The implication of this development is that importers wishing to import any of the items listed in the aforementioned CBN Directive would be bound to (Interbank Market and BBN Intervention).
The list of affected items is described below, but may be revised as need arises. However, please note that importing these items is not prohibited.
Items include the following:
Palm Almond / Palm oils / Vegetable oils
Meat and processed meat products
Processed vegetables and vegetables
Chicken, eggs, turkey poultry
Private airplanes / jets
Canned fish in sauce (Geisha) / sardines
Cold-rolled sheet steel
Galvanized steel sheets
Sheets of coverage
Cases and containers made of metal
Wire wires (deformed and non-deformed)
Reinforcement iron and bard bars
Stainless Steel Nails
Safety wine and razor
Panels and panels made of wood in pieces
Wood fiber panels and boards
Panels and panels made of plywood
Glass and glass products
Glazed and ceramic tiles
Textiles & Leather Products
Clothing & Accessories
Plastic and rubber products, polypropylene granules, cellophane wrappings
Soaps and cosmetics
Tomatoes / Tomato Paste
In our opinion, we understand Stock Purchases (item 40 in the list) referring to Nigerians who access the foreign exchange market to invest in foreign securities and not foreign investors who enter funds in Nigeria for investment purposes.

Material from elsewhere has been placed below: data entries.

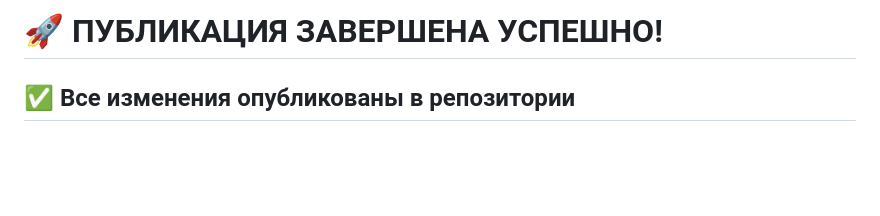
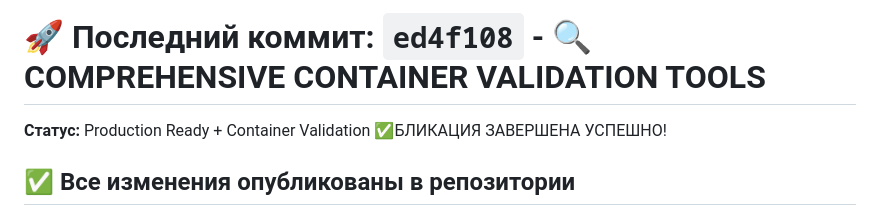
Before and after one commit to sattva2020/N8N-AI-Starter-Kit, a Markdown page: PUBLICATION_SUCCESS.md, the part around one of its changes. GitHub-like rendering; blank space fills up the shorter version.

```diff
--- a/PUBLICATION_SUCCESS.md
+++ b/PUBLICATION_SUCCESS.md
@@ -1,4 +1,5 @@
-# 🚀 ПУБЛИКАЦИЯ ЗАВЕРШЕНА УСПЕШНО!
+# 🚀 **Последний коммит:** `ed4f108` - 🔍 COMPREHENSIVE CONTAINER VALIDATION TOOLS
+**Статус:** Production Ready + Container Validation ✅БЛИКАЦИЯ ЗАВЕРШЕНА УСПЕШНО!
 
 ## ✅ **Все изменения опубликованы в репозитории**
 
```
Also changed, not shown: other parts of PUBLICATION_SUCCESS.md (+21 -3 lines).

The CBN stated that this was in an attempt to maintain the stability of the foreign exchange market and ensure the efficient use of foreign exchange by encouraging the local production of these units. CBN also clearly stated that importing such items is not prohibited, however importers of such items must do so using their own funds without resorting to the foreign exchange markets of Nigeria.
The implication of this is that there will be Reduced Demand in the official market, which means a reduced pressure on the official FX market. However, there will be more pressure on the parallel market (Bureau de Change). The difference between the parallel and the official market will widen and the dollar rate in the parallel market will increase. This will also lead to an increase in the cost of these items locally for consumers and ultimately inflation.
Source by Richard Chijioke Chukwunagorom